*Exercise prompt*
Each line of data below must be printed exactly as written, with any pictures removed.

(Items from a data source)
____________
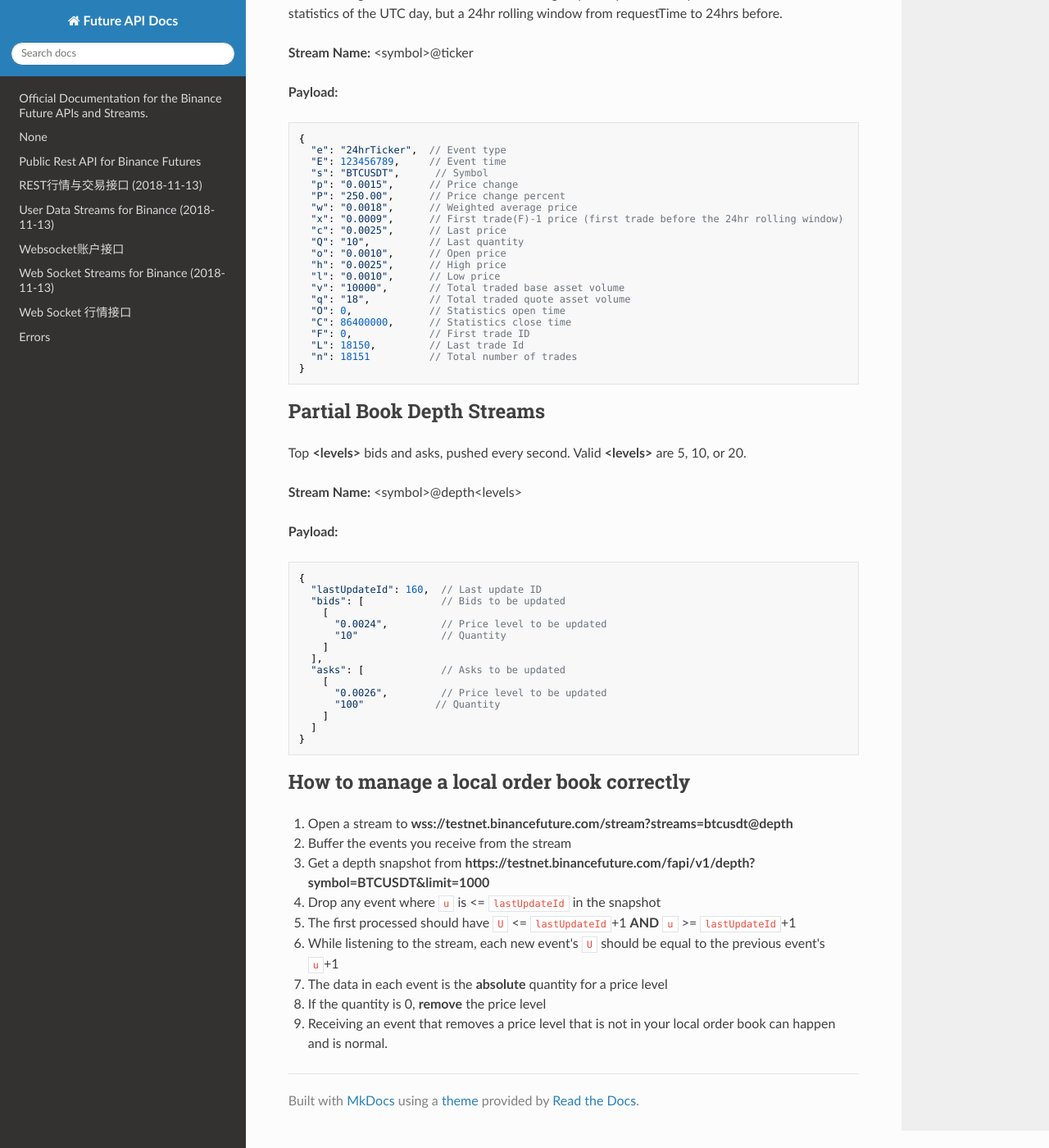
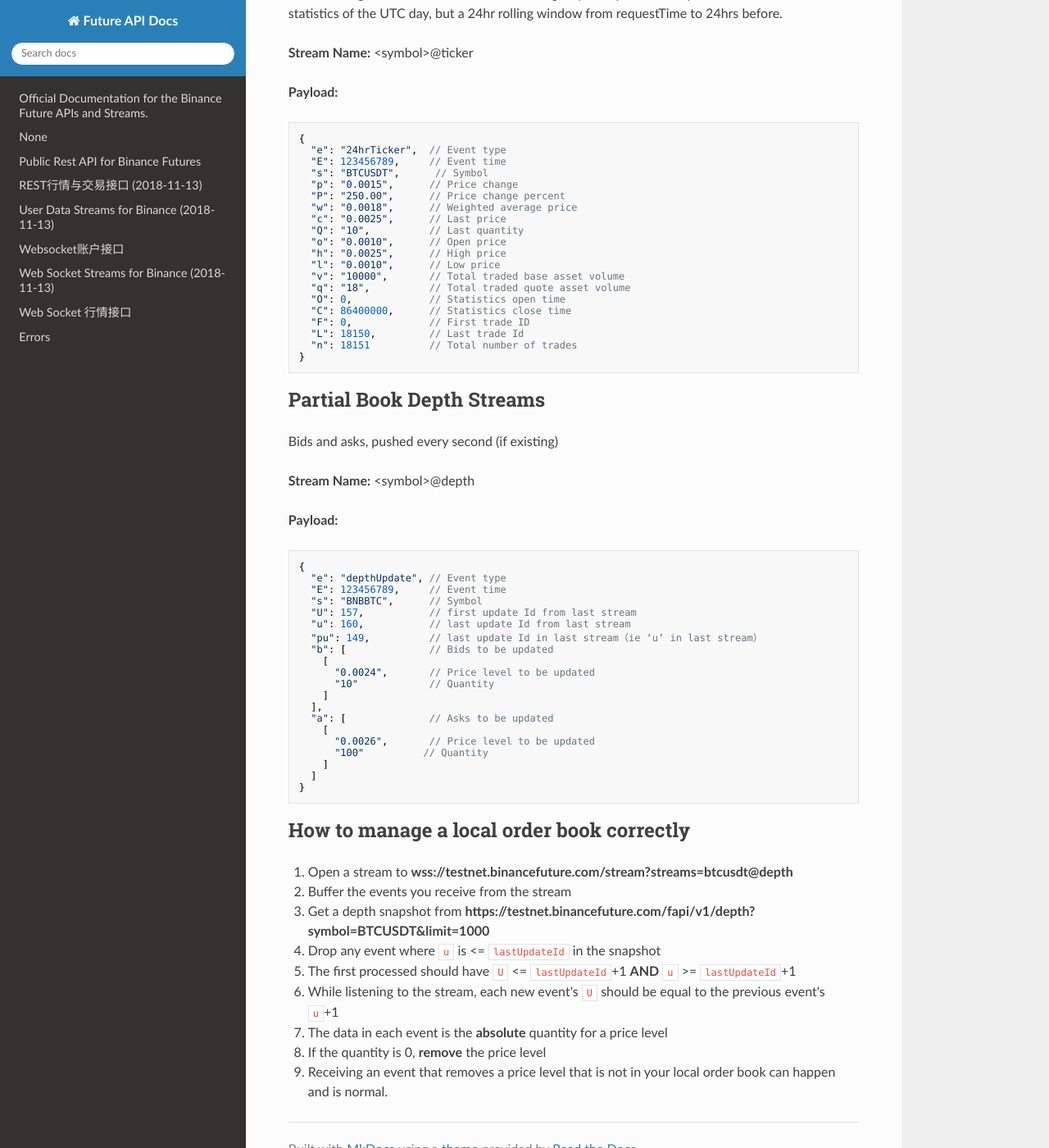
Before and after one commit to peterzan888/Binance-Future-API-test-doc, an MkDocs documentation site: the page built from docs/market_data.md, in a window 1280 px wide and 1400 px high, scrolled down 11003 px. Shown: the whole window at 82% size. Built offline with MkDocs 1.6.1, drawn with Linux system fonts in a browser that asks for light colours; nearby versions of some CDN libraries.

Commit message:
Add files via upload

````diff
--- a/docs/market_data.md
+++ b/docs/market_data.md
@@ -572,7 +572,6 @@ m -> minutes; h -> hours; d -> days; w -> weeks; M -> months
   "p": "0.0015",      // Price change
   "P": "250.00",      // Price change percent
   "w": "0.0018",      // Weighted average price
-  "x": "0.0009",      // First trade(F)-1 price (first trade before the 24hr rolling window)
   "c": "0.0025",      // Last price
   "Q": "10",          // Last quantity
   "o": "0.0010",      // Open price
@@ -589,25 +588,32 @@ m -> minutes; h -> hours; d -> days; w -> weeks; M -> months
 ```
 
 
+
 ## Partial Book Depth Streams
-Top **<levels\>** bids and asks, pushed every second. Valid **<levels\>** are 5, 10, or 20.
+Bids and asks, pushed every second (if existing)
 
-**Stream Name:** <symbol\>@depth<levels\>
+**Stream Name:** <symbol\>@depth
 
 **Payload:**
+
 ```javascript
 {
-  "lastUpdateId": 160,  // Last update ID
-  "bids": [             // Bids to be updated
+  "e": "depthUpdate", // Event type
+  "E": 123456789,     // Event time
+  "s": "BNBBTC",      // Symbol
+  "U": 157,           // first update Id from last stream
+  "u": 160,           // last update Id from last stream
+  "pu": 149,          // last update Id in last stream（ie ‘u’ in last stream）
+  "b": [              // Bids to be updated
     [
-      "0.0024",         // Price level to be updated
-      "10"              // Quantity
+      "0.0024",       // Price level to be updated
+      "10"            // Quantity
     ]
   ],
-  "asks": [             // Asks to be updated
+  "a": [              // Asks to be updated
     [
-      "0.0026",         // Price level to be updated
-      "100"            // Quantity
+      "0.0026",       // Price level to be updated
+      "100"          // Quantity
     ]
   ]
 }
````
____________
*Solution for this exercise*
Before and after one commit to peterzan888/Binance-Future-API-test-doc, an MkDocs documentation site: the page built from docs/market_data.md, in a window 1280 px wide and 1400 px high, scrolled down 11003 px. Shown: the whole window at 82% size. Built offline with MkDocs 1.6.1, drawn with Linux system fonts in a browser that asks for light colours; nearby versions of some CDN libraries.

Commit message:
Add files via upload

````diff
--- a/docs/market_data.md
+++ b/docs/market_data.md
@@ -572,7 +572,6 @@ m -> minutes; h -> hours; d -> days; w -> weeks; M -> months
   "p": "0.0015",      // Price change
   "P": "250.00",      // Price change percent
   "w": "0.0018",      // Weighted average price
-  "x": "0.0009",      // First trade(F)-1 price (first trade before the 24hr rolling window)
   "c": "0.0025",      // Last price
   "Q": "10",          // Last quantity
   "o": "0.0010",      // Open price
@@ -589,25 +588,32 @@ m -> minutes; h -> hours; d -> days; w -> weeks; M -> months
 ```
 
 
+
 ## Partial Book Depth Streams
-Top **<levels\>** bids and asks, pushed every second. Valid **<levels\>** are 5, 10, or 20.
+Bids and asks, pushed every second (if existing)
 
-**Stream Name:** <symbol\>@depth<levels\>
+**Stream Name:** <symbol\>@depth
 
 **Payload:**
+
 ```javascript
 {
-  "lastUpdateId": 160,  // Last update ID
-  "bids": [             // Bids to be updated
+  "e": "depthUpdate", // Event type
+  "E": 123456789,     // Event time
+  "s": "BNBBTC",      // Symbol
+  "U": 157,           // first update Id from last stream
+  "u": 160,           // last update Id from last stream
+  "pu": 149,          // last update Id in last stream（ie ‘u’ in last stream）
+  "b": [              // Bids to be updated
     [
-      "0.0024",         // Price level to be updated
-      "10"              // Quantity
+      "0.0024",       // Price level to be updated
+      "10"            // Quantity
     ]
   ],
-  "asks": [             // Asks to be updated
+  "a": [              // Asks to be updated
     [
-      "0.0026",         // Price level to be updated
-      "100"            // Quantity
+      "0.0026",       // Price level to be updated
+      "100"          // Quantity
     ]
   ]
 }
````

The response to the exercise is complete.